YOUR TASK: Could you retype the listing beneath, keeping each line exactly as it is?
■ ■ ■
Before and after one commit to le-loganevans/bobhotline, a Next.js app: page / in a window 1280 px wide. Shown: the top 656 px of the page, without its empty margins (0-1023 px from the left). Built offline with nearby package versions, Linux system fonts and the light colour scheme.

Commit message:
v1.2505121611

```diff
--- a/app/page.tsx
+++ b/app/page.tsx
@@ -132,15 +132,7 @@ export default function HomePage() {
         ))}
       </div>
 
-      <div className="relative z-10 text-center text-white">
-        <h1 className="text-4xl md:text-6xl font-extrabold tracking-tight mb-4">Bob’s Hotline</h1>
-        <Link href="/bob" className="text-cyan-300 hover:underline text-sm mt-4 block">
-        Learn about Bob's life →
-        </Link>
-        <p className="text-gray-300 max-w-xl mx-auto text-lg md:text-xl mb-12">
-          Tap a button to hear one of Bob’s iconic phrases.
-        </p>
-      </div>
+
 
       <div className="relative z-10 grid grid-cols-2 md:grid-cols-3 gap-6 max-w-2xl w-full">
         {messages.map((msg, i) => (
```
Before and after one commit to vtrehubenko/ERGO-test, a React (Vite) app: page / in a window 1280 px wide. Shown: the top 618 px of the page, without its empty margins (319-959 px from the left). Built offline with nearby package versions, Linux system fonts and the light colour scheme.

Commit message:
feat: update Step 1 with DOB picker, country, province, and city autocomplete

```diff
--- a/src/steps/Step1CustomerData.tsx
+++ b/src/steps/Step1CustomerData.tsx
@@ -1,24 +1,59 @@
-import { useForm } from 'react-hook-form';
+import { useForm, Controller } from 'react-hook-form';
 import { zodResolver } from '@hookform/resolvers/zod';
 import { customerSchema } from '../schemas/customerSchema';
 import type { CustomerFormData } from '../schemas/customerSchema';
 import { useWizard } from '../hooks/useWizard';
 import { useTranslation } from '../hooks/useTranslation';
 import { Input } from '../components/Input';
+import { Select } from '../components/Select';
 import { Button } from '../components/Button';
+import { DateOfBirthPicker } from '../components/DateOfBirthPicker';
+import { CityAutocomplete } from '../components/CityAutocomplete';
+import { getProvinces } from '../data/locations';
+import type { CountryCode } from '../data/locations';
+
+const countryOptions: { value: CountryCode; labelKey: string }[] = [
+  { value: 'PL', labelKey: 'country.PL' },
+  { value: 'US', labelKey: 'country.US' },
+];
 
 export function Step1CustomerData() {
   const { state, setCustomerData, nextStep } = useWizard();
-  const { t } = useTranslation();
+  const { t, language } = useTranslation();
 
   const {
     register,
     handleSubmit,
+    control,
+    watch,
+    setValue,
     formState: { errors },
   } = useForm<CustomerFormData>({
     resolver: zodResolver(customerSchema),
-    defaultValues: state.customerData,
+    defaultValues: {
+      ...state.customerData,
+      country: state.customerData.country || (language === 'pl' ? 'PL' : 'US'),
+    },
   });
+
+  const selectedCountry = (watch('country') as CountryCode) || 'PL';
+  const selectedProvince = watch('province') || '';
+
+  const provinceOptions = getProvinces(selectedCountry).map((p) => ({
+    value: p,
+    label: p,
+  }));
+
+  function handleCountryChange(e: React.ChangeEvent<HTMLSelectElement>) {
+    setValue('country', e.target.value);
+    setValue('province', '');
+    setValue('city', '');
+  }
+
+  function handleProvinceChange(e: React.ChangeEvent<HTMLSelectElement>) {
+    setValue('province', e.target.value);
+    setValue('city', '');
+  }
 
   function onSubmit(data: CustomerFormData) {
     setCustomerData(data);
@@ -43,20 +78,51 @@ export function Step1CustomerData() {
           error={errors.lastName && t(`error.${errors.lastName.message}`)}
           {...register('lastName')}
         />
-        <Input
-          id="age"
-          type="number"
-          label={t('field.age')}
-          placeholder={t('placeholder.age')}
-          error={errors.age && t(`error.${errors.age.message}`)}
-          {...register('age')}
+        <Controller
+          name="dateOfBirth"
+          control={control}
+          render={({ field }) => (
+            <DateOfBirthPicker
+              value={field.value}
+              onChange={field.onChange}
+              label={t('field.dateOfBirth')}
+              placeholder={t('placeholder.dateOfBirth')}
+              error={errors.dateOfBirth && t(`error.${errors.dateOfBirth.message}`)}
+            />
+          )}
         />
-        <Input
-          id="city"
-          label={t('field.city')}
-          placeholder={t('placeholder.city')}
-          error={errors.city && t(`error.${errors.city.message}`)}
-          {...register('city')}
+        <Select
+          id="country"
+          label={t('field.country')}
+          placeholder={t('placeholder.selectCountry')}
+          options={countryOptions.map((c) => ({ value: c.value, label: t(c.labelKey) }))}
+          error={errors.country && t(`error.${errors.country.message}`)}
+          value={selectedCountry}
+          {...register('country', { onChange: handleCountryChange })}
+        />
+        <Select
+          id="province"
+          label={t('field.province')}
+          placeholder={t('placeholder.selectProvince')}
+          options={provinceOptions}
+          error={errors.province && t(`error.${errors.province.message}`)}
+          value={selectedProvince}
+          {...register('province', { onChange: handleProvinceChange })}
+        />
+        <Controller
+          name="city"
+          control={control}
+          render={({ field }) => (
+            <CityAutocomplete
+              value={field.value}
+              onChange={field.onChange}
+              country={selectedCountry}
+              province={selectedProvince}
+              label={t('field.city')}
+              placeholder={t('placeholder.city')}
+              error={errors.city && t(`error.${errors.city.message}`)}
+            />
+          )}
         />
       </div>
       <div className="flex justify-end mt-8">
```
■ ■ ■
SOLUTION TO THIS TASK:
Before and after one commit to le-loganevans/bobhotline, a Next.js app: page / in a window 1280 px wide. Shown: the top 656 px of the page, without its empty margins (0-1023 px from the left). Built offline with nearby package versions, Linux system fonts and the light colour scheme.

Commit message:
v1.2505121611

```diff
--- a/app/page.tsx
+++ b/app/page.tsx
@@ -132,15 +132,7 @@ export default function HomePage() {
         ))}
       </div>
 
-      <div className="relative z-10 text-center text-white">
-        <h1 className="text-4xl md:text-6xl font-extrabold tracking-tight mb-4">Bob’s Hotline</h1>
-        <Link href="/bob" className="text-cyan-300 hover:underline text-sm mt-4 block">
-        Learn about Bob's life →
-        </Link>
-        <p className="text-gray-300 max-w-xl mx-auto text-lg md:text-xl mb-12">
-          Tap a button to hear one of Bob’s iconic phrases.
-        </p>
-      </div>
+
 
       <div className="relative z-10 grid grid-cols-2 md:grid-cols-3 gap-6 max-w-2xl w-full">
         {messages.map((msg, i) => (
```
Before and after one commit to vtrehubenko/ERGO-test, a React (Vite) app: page / in a window 1280 px wide. Shown: the top 618 px of the page, without its empty margins (319-959 px from the left). Built offline with nearby package versions, Linux system fonts and the light colour scheme.

Commit message:
feat: update Step 1 with DOB picker, country, province, and city autocomplete

```diff
--- a/src/steps/Step1CustomerData.tsx
+++ b/src/steps/Step1CustomerData.tsx
@@ -1,24 +1,59 @@
-import { useForm } from 'react-hook-form';
+import { useForm, Controller } from 'react-hook-form';
 import { zodResolver } from '@hookform/resolvers/zod';
 import { customerSchema } from '../schemas/customerSchema';
 import type { CustomerFormData } from '../schemas/customerSchema';
 import { useWizard } from '../hooks/useWizard';
 import { useTranslation } from '../hooks/useTranslation';
 import { Input } from '../components/Input';
+import { Select } from '../components/Select';
 import { Button } from '../components/Button';
+import { DateOfBirthPicker } from '../components/DateOfBirthPicker';
+import { CityAutocomplete } from '../components/CityAutocomplete';
+import { getProvinces } from '../data/locations';
+import type { CountryCode } from '../data/locations';
+
+const countryOptions: { value: CountryCode; labelKey: string }[] = [
+  { value: 'PL', labelKey: 'country.PL' },
+  { value: 'US', labelKey: 'country.US' },
+];
 
 export function Step1CustomerData() {
   const { state, setCustomerData, nextStep } = useWizard();
-  const { t } = useTranslation();
+  const { t, language } = useTranslation();
 
   const {
     register,
     handleSubmit,
+    control,
+    watch,
+    setValue,
     formState: { errors },
   } = useForm<CustomerFormData>({
     resolver: zodResolver(customerSchema),
-    defaultValues: state.customerData,
+    defaultValues: {
+      ...state.customerData,
+      country: state.customerData.country || (language === 'pl' ? 'PL' : 'US'),
+    },
   });
+
+  const selectedCountry = (watch('country') as CountryCode) || 'PL';
+  const selectedProvince = watch('province') || '';
+
+  const provinceOptions = getProvinces(selectedCountry).map((p) => ({
+    value: p,
+    label: p,
+  }));
+
+  function handleCountryChange(e: React.ChangeEvent<HTMLSelectElement>) {
+    setValue('country', e.target.value);
+    setValue('province', '');
+    setValue('city', '');
+  }
+
+  function handleProvinceChange(e: React.ChangeEvent<HTMLSelectElement>) {
+    setValue('province', e.target.value);
+    setValue('city', '');
+  }
 
   function onSubmit(data: CustomerFormData) {
     setCustomerData(data);
@@ -43,20 +78,51 @@ export function Step1CustomerData() {
           error={errors.lastName && t(`error.${errors.lastName.message}`)}
           {...register('lastName')}
         />
-        <Input
-          id="age"
-          type="number"
-          label={t('field.age')}
-          placeholder={t('placeholder.age')}
-          error={errors.age && t(`error.${errors.age.message}`)}
-          {...register('age')}
+        <Controller
+          name="dateOfBirth"
+          control={control}
+          render={({ field }) => (
+            <DateOfBirthPicker
+              value={field.value}
+              onChange={field.onChange}
+              label={t('field.dateOfBirth')}
+              placeholder={t('placeholder.dateOfBirth')}
+              error={errors.dateOfBirth && t(`error.${errors.dateOfBirth.message}`)}
+            />
+          )}
         />
-        <Input
-          id="city"
-          label={t('field.city')}
-          placeholder={t('placeholder.city')}
-          error={errors.city && t(`error.${errors.city.message}`)}
-          {...register('city')}
+        <Select
+          id="country"
+          label={t('field.country')}
+          placeholder={t('placeholder.selectCountry')}
+          options={countryOptions.map((c) => ({ value: c.value, label: t(c.labelKey) }))}
+          error={errors.country && t(`error.${errors.country.message}`)}
+          value={selectedCountry}
+          {...register('country', { onChange: handleCountryChange })}
+        />
+        <Select
+          id="province"
+          label={t('field.province')}
+          placeholder={t('placeholder.selectProvince')}
+          options={provinceOptions}
+          error={errors.province && t(`error.${errors.province.message}`)}
+          value={selectedProvince}
+          {...register('province', { onChange: handleProvinceChange })}
+        />
+        <Controller
+          name="city"
+          control={control}
+          render={({ field }) => (
+            <CityAutocomplete
+              value={field.value}
+              onChange={field.onChange}
+              country={selectedCountry}
+              province={selectedProvince}
+              label={t('field.city')}
+              placeholder={t('placeholder.city')}
+              error={errors.city && t(`error.${errors.city.message}`)}
+            />
+          )}
         />
       </div>
       <div className="flex justify-end mt-8">
```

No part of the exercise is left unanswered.